Using time-resolved photoemission spectroscopy, we have investigated the nonequilibrium electronic structures of a VO2 thin film upon photoexcitation. We employed the high-harmonic generation method, which was crucial in obtaining the results. Irradiation by a 170-fs optical pulse at a fluence above ∼6 mJ/cm2 rapidly converts the insulating VO2 thin film into a metallic state, and we show that the transition is accompanied by a spectral-weight redistribution over a 1-eV scale. This observation provides direct spectroscopic evidence of an ultrafast insulator-to-metal transition. The transient metallic state has a unique spectrum that deviates from the static spectrum of the rutile metal phase. We also observe an anomalous spreading of spectral weight up to ∼0.4 eV above the Fermi level as soon as the transient metallic state emerges. The temporal evolution of the spectral weight near the Fermi level exhibits an ultrafast increase and a subsequent slower increase over ∼3 ps. We suggest that a broadening mechanism related to the excitation of phonon modes is responsible for the spreading of the spectral weight and that the slower increase of the spectral weight is associated with the expansion of the metallic region after photoinduced nucleation. In addition, the initial nucleation of the metallic state appears to be spatially inhomogeneous even near the surface. The results of this study highlight the uniqueness of the nonequilibrium metallic state in comparison to the equilibrium rutile metallic state from an electronic-state perspective.
|Journal||Physical Review B - Condensed Matter and Materials Physics|
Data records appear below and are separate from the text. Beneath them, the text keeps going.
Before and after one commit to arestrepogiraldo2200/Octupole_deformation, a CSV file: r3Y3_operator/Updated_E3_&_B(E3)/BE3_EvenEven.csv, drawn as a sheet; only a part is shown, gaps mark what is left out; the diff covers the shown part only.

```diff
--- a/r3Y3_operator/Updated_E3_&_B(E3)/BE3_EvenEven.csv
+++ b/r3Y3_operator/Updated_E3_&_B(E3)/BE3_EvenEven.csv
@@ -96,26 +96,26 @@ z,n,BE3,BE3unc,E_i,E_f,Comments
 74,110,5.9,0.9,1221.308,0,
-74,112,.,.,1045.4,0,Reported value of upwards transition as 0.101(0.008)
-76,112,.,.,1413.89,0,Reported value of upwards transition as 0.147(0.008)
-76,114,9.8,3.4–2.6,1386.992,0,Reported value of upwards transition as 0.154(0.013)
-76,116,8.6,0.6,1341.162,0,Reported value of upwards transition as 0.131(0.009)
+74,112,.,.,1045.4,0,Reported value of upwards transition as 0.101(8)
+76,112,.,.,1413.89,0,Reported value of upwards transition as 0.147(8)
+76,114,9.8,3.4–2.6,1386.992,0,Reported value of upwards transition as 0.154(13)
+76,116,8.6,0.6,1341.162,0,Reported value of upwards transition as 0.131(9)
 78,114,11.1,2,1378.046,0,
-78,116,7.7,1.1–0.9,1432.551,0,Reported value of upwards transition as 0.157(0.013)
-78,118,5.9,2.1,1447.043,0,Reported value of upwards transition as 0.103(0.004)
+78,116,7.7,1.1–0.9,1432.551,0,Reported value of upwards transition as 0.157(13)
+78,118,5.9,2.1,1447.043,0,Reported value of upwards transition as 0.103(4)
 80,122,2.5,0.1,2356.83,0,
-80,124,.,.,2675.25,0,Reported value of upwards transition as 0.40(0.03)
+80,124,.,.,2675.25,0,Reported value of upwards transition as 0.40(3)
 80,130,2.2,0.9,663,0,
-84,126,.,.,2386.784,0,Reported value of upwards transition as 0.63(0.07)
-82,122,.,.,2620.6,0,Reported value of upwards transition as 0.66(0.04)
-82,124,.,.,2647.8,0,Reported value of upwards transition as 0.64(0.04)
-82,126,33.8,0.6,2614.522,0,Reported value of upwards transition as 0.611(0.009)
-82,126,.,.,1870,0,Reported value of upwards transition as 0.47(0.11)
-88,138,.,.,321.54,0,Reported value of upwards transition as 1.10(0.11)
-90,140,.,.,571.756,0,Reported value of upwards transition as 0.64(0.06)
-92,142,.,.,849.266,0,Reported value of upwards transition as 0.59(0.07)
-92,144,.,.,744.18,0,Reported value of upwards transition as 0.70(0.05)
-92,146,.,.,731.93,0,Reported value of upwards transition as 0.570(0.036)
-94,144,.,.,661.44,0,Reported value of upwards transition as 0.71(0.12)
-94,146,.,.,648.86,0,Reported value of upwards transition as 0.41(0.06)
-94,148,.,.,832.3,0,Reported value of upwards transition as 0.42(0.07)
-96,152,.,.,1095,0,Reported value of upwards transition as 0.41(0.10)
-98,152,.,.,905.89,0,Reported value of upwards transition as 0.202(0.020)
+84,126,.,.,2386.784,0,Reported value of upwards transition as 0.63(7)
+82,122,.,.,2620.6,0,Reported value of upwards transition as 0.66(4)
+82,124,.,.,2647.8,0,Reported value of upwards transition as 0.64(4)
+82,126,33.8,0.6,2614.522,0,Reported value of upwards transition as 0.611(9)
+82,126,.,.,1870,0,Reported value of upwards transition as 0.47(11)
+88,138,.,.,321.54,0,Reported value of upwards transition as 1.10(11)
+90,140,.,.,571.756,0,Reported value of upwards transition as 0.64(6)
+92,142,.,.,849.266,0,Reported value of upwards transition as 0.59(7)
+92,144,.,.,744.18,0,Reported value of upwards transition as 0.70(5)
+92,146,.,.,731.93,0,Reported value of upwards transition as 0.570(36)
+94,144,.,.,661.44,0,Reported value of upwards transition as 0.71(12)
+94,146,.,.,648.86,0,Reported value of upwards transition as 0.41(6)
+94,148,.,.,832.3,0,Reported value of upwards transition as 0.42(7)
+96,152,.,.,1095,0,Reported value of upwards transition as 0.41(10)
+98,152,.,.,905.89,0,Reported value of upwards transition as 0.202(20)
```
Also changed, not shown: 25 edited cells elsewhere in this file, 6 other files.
|Publication status||Published - May 15 2014|
ASJC Scopus subject areas
- Electronic, Optical and Magnetic Materials
- Condensed Matter Physics